--- TASK TO COMPLETE ---
Below are some entries; write out each one of them exactly.

##### GIVEN INFORMATION #####

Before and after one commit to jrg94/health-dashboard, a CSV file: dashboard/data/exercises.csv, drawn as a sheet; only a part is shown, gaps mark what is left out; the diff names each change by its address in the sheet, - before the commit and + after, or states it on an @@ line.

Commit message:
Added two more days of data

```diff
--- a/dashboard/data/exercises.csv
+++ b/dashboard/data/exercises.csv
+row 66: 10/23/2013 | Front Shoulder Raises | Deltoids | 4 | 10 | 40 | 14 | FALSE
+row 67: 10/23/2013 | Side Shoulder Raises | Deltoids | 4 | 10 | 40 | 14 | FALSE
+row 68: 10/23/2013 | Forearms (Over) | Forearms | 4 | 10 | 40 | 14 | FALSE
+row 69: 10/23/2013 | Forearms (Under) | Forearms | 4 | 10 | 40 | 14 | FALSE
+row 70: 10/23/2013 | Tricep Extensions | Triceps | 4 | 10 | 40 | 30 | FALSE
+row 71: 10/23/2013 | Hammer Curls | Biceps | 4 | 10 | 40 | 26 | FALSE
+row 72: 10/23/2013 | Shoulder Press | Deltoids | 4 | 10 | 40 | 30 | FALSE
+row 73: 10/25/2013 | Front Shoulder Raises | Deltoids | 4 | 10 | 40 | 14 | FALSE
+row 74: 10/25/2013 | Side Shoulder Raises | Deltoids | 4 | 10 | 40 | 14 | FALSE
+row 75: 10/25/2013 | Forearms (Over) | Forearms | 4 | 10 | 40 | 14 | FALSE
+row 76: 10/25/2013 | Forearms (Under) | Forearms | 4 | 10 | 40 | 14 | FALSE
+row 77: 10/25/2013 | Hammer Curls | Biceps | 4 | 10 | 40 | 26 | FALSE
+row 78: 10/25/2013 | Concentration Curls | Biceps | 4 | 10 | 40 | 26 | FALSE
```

#####

--- WORKED SOLUTION ---
Before and after one commit to jrg94/health-dashboard, a CSV file: dashboard/data/exercises.csv, drawn as a sheet; only a part is shown, gaps mark what is left out; the diff names each change by its address in the sheet, - before the commit and + after, or states it on an @@ line.

Commit message:
Added two more days of data

```diff
--- a/dashboard/data/exercises.csv
+++ b/dashboard/data/exercises.csv
+row 66: 10/23/2013 | Front Shoulder Raises | Deltoids | 4 | 10 | 40 | 14 | FALSE
+row 67: 10/23/2013 | Side Shoulder Raises | Deltoids | 4 | 10 | 40 | 14 | FALSE
+row 68: 10/23/2013 | Forearms (Over) | Forearms | 4 | 10 | 40 | 14 | FALSE
+row 69: 10/23/2013 | Forearms (Under) | Forearms | 4 | 10 | 40 | 14 | FALSE
+row 70: 10/23/2013 | Tricep Extensions | Triceps | 4 | 10 | 40 | 30 | FALSE
+row 71: 10/23/2013 | Hammer Curls | Biceps | 4 | 10 | 40 | 26 | FALSE
+row 72: 10/23/2013 | Shoulder Press | Deltoids | 4 | 10 | 40 | 30 | FALSE
+row 73: 10/25/2013 | Front Shoulder Raises | Deltoids | 4 | 10 | 40 | 14 | FALSE
+row 74: 10/25/2013 | Side Shoulder Raises | Deltoids | 4 | 10 | 40 | 14 | FALSE
+row 75: 10/25/2013 | Forearms (Over) | Forearms | 4 | 10 | 40 | 14 | FALSE
+row 76: 10/25/2013 | Forearms (Under) | Forearms | 4 | 10 | 40 | 14 | FALSE
+row 77: 10/25/2013 | Hammer Curls | Biceps | 4 | 10 | 40 | 26 | FALSE
+row 78: 10/25/2013 | Concentration Curls | Biceps | 4 | 10 | 40 | 26 | FALSE
```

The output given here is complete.